(Fair warning: 2666 ending spoilers directly ahead if you aren’t done yet.)
In a joke that couldn’t happen to a more deserving jerk, Klaus Haas’s giant turned out not to be so apocalyptic after all. I mean, really, Archimbolde gets to Santa Teresa and…busts Klaus out of jail and goes on the lam? Brings down the wrath of God? What could possibly come of this (besides leading the critics to Santa Teresa)? Archimbolde is not exactly going to have a lot of pull with the authorities. Yet, despite that unfinished business, I found the end of 2666 disappointing for a reason with which I’m sure most others will disagree: too much closure. It isn’t enough for Archimbolde to go to Santa Teresa (validating the critics), or even to have him meet Klaus Haas. Haas has to be Archimbolde’s nephew.
I think the root of the significance in this book to me had been its bagginess, the sense of all these interlaced events and people in the world that, nonetheless, resisted any sense of system.
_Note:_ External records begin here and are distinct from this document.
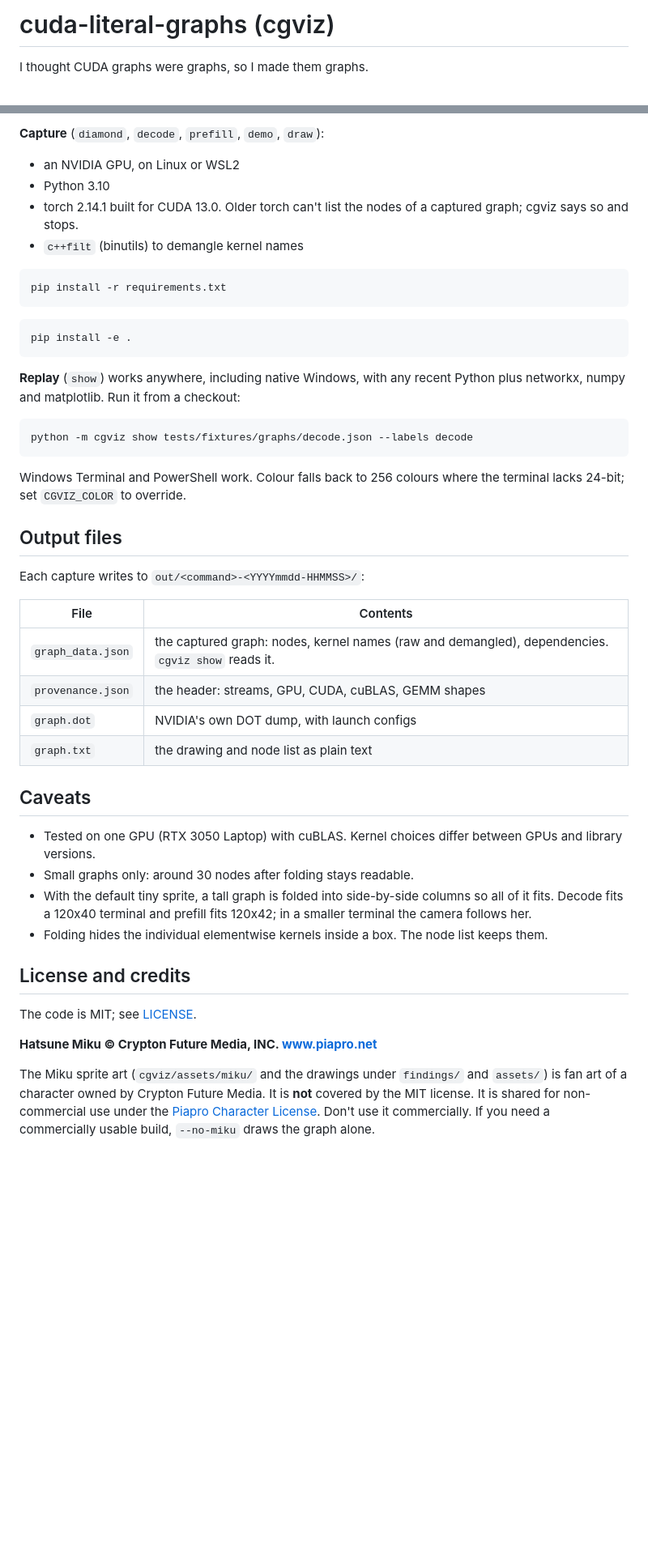
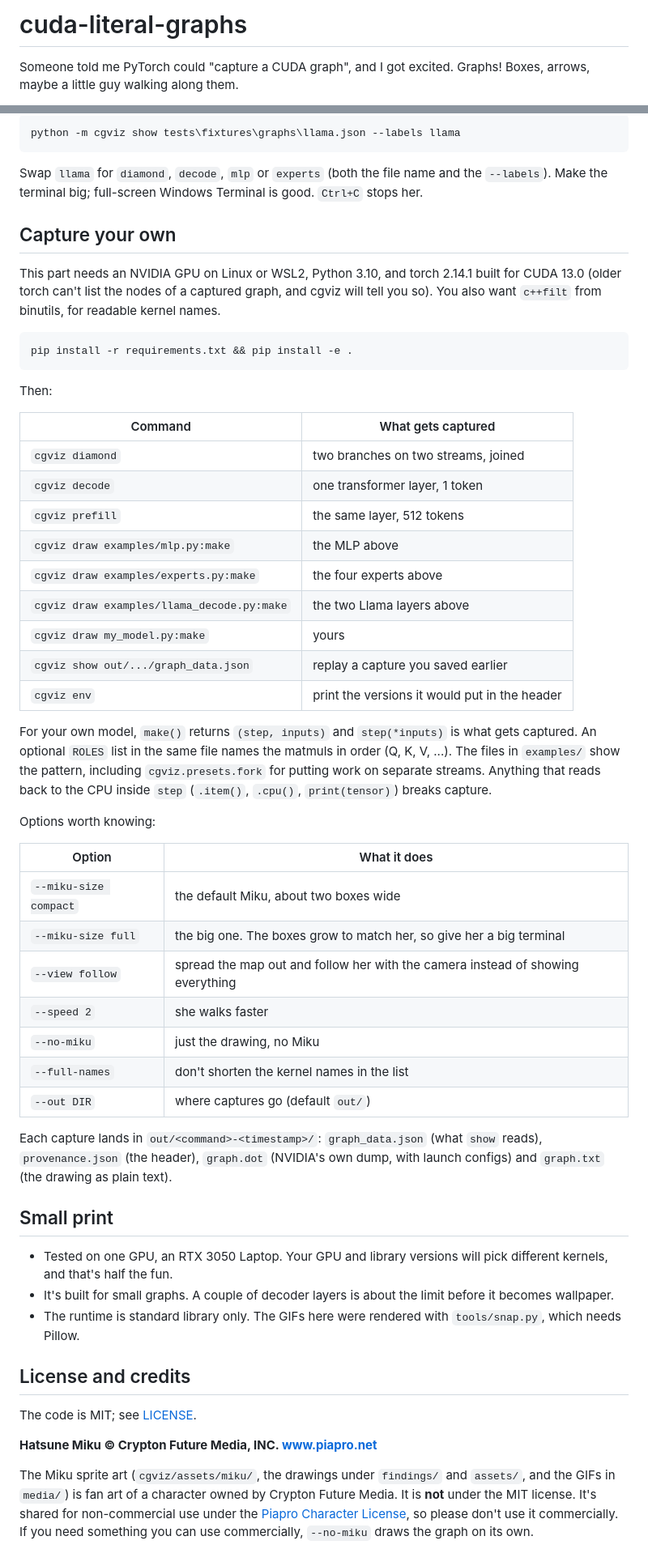
Before and after one commit to vmeetx/cuda-literal-graphs, a Markdown page: README.md, 2 parts joined by grey strips. Shown at 81% size. Rendered like a GitHub page; blank space fills up the shorter version.

````diff
--- a/README.md
+++ b/README.md
@@ -1,4 +1,4 @@
-# cuda-literal-graphs (cgviz)
+# cuda-literal-graphs
 
-I thought CUDA graphs were graphs, so I made them graphs.
+Someone told me PyTorch could "capture a CUDA graph", and I got excited. Graphs! Boxes, arrows, maybe a little guy walking along them.
 
@@ -63,43 +60,53 @@ Options for the drawing commands:
 
-**Capture** (`diamond`, `decode`, `prefill`, `demo`, `draw`):
-- an NVIDIA GPU, on Linux or WSL2
-- Python 3.10
-- torch 2.14.1 built for CUDA 13.0. Older torch can't list the nodes of a captured graph; cgviz says so and stops.
-- `c++filt` (binutils) to demangle kernel names
+```powershell
+python -m cgviz show tests\fixtures\graphs\llama.json --labels llama
+```
+
+Swap `llama` for `diamond`, `decode`, `mlp` or `experts` (both the file name and the `--labels`). Make the terminal big; full-screen Windows Terminal is good. `Ctrl+C` stops her.
+
+## Capture your own
+
+This part needs an NVIDIA GPU on Linux or WSL2, Python 3.10, and torch 2.14.1 built for CUDA 13.0 (older torch can't list the nodes of a captured graph, and cgviz will tell you so). You also want `c++filt` from binutils, for readable kernel names.
 
 ```bash
-pip install -r requirements.txt
+pip install -r requirements.txt && pip install -e .
 ```
 
-```bash
-pip install -e .
-```
+Then:
 
-**Replay** (`show`) works anywhere, including native Windows, with any recent Python plus networkx, numpy and matplotlib. Run it from a checkout:
+| Command | What gets captured |
+|---|---|
+| `cgviz diamond` | two branches on two streams, joined |
+| `cgviz decode` | one transformer layer, 1 token |
+| `cgviz prefill` | the same layer, 512 tokens |
+| `cgviz draw examples/mlp.py:make` | the MLP above |
+| `cgviz draw examples/experts.py:make` | the four experts above |
+| `cgviz draw examples/llama_decode.py:make` | the two Llama layers above |
+| `cgviz draw my_model.py:make` | yours |
+| `cgviz show out/.../graph_data.json` | replay a capture you saved earlier |
+| `cgviz env` | print the versions it would put in the header |
 
-```bash
-python -m cgviz show tests/fixtures/graphs/decode.json --labels decode
-```
+For your own model, `make()` returns `(step, inputs)` and `step(*inputs)` is what gets captured. An optional `ROLES` list in the same file names the matmuls in order (Q, K, V, ...). The files in `examples/` show the pattern, including `cgviz.presets.fork` for putting work on separate streams. Anything that reads back to the CPU inside `step` (`.item()`, `.cpu()`, `print(tensor)`) breaks capture.
 
-Windows Terminal and PowerShell work. Colour falls back to 256 colours where the terminal lacks 24-bit; set `CGVIZ_COLOR` to override.
+Options worth knowing:
 
-## Output files
+| Option | What it does |
+|---|---|
+| `--miku-size compact` | the default Miku, about two boxes wide |
+| `--miku-size full` | the big one. The boxes grow to match her, so give her a big terminal |
+| `--view follow` | spread the map out and follow her with the camera instead of showing everything |
+| `--speed 2` | she walks faster |
+| `--no-miku` | just the drawing, no Miku |
+| `--full-names` | don't shorten the kernel names in the list |
+| `--out DIR` | where captures go (default `out/`) |
 
-Each capture writes to `out/<command>-<YYYYmmdd-HHMMSS>/`:
+Each capture lands in `out/<command>-<timestamp>/`: `graph_data.json` (what `show` reads), `provenance.json` (the header), `graph.dot` (NVIDIA's own dump, with launch configs) and `graph.txt` (the drawing as plain text).
 
-| File | Contents |
-|---|---|
-| `graph_data.json` | the captured graph: nodes, kernel names (raw and demangled), dependencies. `cgviz show` reads it. |
-| `provenance.json` | the header: streams, GPU, CUDA, cuBLAS, GEMM shapes |
-| `graph.dot` | NVIDIA's own DOT dump, with launch configs |
-| `graph.txt` | the drawing and node list as plain text |
+## Small print
 
-## Caveats
-
-- Tested on one GPU (RTX 3050 Laptop) with cuBLAS. Kernel choices differ between GPUs and library versions.
-- Small graphs only: around 30 nodes after folding stays readable.
-- With the default tiny sprite, a tall graph is folded into side-by-side columns so all of it fits. Decode fits a 120x40 terminal and prefill fits 120x42; in a smaller terminal the camera follows her.
-- Folding hides the individual elementwise kernels inside a box. The node list keeps them.
+- Tested on one GPU, an RTX 3050 Laptop. Your GPU and library versions will pick different kernels, and that's half the fun.
+- It's built for small graphs. A couple of decoder layers is about the limit before it becomes wallpaper.
+- The runtime is standard library only. The GIFs here were rendered with `tools/snap.py`, which needs Pillow.
 
 ## License and credits
 
@@ -107,4 +114,4 @@ The code is MIT; see [LICENSE](LICENSE).
 
 **Hatsune Miku © Crypton Future Media, INC. www.piapro.net**
 
-The Miku sprite art (`cgviz/assets/miku/` and the drawings under `findings/` and `assets/`) is fan art of a character owned by Crypton Future Media. It is **not** covered by the MIT license. It is shared for non-commercial use under the [Piapro Character License](https://piapro.net/intl/en_for_creators.html). Don't use it commercially. If you need a commercially usable build, `--no-miku` draws the graph alone.
+The Miku sprite art (`cgviz/assets/miku/`, the drawings under `findings/` and `assets/`, and the GIFs in `media/`) is fan art of a character owned by Crypton Future Media. It is **not** under the MIT license. It's shared for non-commercial use under the [Piapro Character License](https://piapro.net/intl/en_for_creators.html), so please don't use it commercially. If you need something you can use commercially, `--no-miku` draws the graph on its own.
````
Also changed, not shown: other parts of README.md (+40 -43 lines), media/mlp.gif (added), 4 other files.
It seems to be a novel about all these intangible threads holding its various parts together, and about a set of crimes interconnected yet not reducible to one cause, so that to come upon an ending that feels so concrete in its closure (not for the crimes, of course, but for Archimbolde’s story) feels like a bit of a betrayal of the novel’s erstwhile truth.
At least one person I can’t recall has mentioned a sense of connection to Thomas Pynchon in 2666 and there was something of this for me too. The Part About the Critics sets up this big hunt for Archimbolde that does not come out to much, but it also sets us as readers up to take over for the critics in their search, and the Table of Contents here tantalizingly offers as an endpoint The Part About Archimbolde. Yet as the novel went on, it became less and less about Archimbolde, more and more about things the critics did not want to or could not see. The desire for Archimbolde’s presence—the presence of the author, of genius—is mocked by the movement of the book up to the final section. What this novel really needed, it seemed to me, was the kind of Pynchonian ending where loose ends aren’t tied up, the search is left unfinished. To give us Archimbolde in the flesh, a traditional nineteenth-century novel of development at the end of this longer beast, is to in some sense validate the critics so scorned in the first part of the book.
Obviously Archimbolde was not going to remain entirely a mystery: a whole section on him lay ahead. My feeling on this at first was that, by the time you get to this last part, Archimbolde seems so beside the point that reading his bildungsroman, something the critics would probably claw one another’s eyes out to be the first to do, would be a huge disappointment. Instead, it’s just the little reward for making it so far that most would like it to be. Yes, there are a lot of unpleasant parts to Archimbolde’s life, and the Santa Teresa crimes don’t fade entirely as the section keeps us thinking about possible thematic ties to the Holocaust, but at the end of it all this is a pretty delectable story, a scoop of ice cream to top off a meal. I think I would have preferred it if he didn’t serve dessert this time around.
I think I have one 2666 post left in me—and one that may actually undercut what I’ve said here, since the end may in fact raise a number of questions despite the feeling of closure. In the meantime, a question: I’ve now read The Savage Detectives and 2666. It may be a bit down the line, but I plan to read some more Bolaño. What should be next?